After the signing of the Paris Peace Agreements of October 1991, foreign journalists started to pour into Phnom Penh as Cambodia began its move towards peace and stability. Decades of turmoil, of civil war and Cold War intrigues, had torn the country apart, and the atrocities committed by the Khmer Rouge were yet to be put on trial.
Lacking a place to call their own, and bored of drinking in rundown bars in the capital, a small group of journalists came up with the idea of establishing their own club for expatriate reporters and photographers in Phnom Penh. So was born the Foreign Correspondents Club, located in a three-story colonial-style building with exceptional views over the Tonle Sap River.
The doors opened in June 1993. During the launch party, co-founder and Agence France-Presse correspondent Leo Dobbs stood up on one of the club’s wooden art deco-like chairs and made a succinct but important announcement: the FCC, he told the gathered revelers, “is a place where we can offer friendship between Cambodians and the rest of the world.”

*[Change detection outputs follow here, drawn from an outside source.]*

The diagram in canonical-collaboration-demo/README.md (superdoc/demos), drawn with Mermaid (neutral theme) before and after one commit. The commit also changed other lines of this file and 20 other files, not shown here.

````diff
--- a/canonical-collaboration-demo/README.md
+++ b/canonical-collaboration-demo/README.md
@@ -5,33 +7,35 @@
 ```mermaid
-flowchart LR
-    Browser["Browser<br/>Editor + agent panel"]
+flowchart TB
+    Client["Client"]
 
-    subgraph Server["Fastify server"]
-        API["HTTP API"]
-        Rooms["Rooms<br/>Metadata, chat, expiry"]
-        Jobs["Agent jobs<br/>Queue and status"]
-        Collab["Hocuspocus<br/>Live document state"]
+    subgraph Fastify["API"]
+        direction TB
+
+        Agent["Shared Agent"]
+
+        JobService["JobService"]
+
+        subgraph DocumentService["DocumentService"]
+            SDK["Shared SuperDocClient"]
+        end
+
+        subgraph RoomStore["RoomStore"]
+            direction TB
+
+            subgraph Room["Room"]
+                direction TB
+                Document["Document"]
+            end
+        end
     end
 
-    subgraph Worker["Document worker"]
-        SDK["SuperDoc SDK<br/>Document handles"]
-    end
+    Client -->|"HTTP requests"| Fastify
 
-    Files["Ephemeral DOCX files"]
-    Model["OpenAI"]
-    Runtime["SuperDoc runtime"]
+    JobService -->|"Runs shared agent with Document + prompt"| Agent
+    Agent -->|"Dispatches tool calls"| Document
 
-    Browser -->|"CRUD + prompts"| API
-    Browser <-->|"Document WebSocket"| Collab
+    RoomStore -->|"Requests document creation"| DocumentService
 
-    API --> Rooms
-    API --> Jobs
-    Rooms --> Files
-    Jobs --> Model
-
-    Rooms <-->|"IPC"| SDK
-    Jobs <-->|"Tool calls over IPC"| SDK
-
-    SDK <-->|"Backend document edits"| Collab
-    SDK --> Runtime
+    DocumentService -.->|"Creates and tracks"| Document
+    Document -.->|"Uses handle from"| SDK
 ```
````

Over the following years, the FCC played a vital role for journalists in Cambodia. Not only as a bar and restaurant, it also became a leading cultural and intellectual center in Phnom Penh. It held panel discussions on human rights, press conferences, photo exhibitions, and featured a range of guest speakers and panelists from various walks of life, including politicians, authors, dancers, journalists, royal biographers, and Buddhist monks.
Today, the FCC remains an iconic landmark in Phnom Penh, although the link between the club and the foreign correspondents it was created for has diminished. It’s still just as popular, but you’re more likely to find regular locals, expats, and tourists sipping gin and tonic at the bar rather than war photographers from Reuters.
That said, the FCC does retain much of its old atmosphere, and the sense of history and adventure is palpable as you sit beneath the ceiling fans, looking out across the river. You never know when a journalist or a high-level diplomat might pop in. In 2016, U.S. Secretary of State John Kerry visited the FCC before a series of meetings with Cambodian leaders.
Know Before You Go
The FCC is now a hotel, restaurant, and bar, all open to the public (accredited foreign correspondents still receive a discount). The menu includes various cocktails and plenty of dining options, many of which blend Cambodian and Western influences. The restaurant and bar are open daily from 7 a.m. to midnight, with a happy hour from 5 to 7 p.m.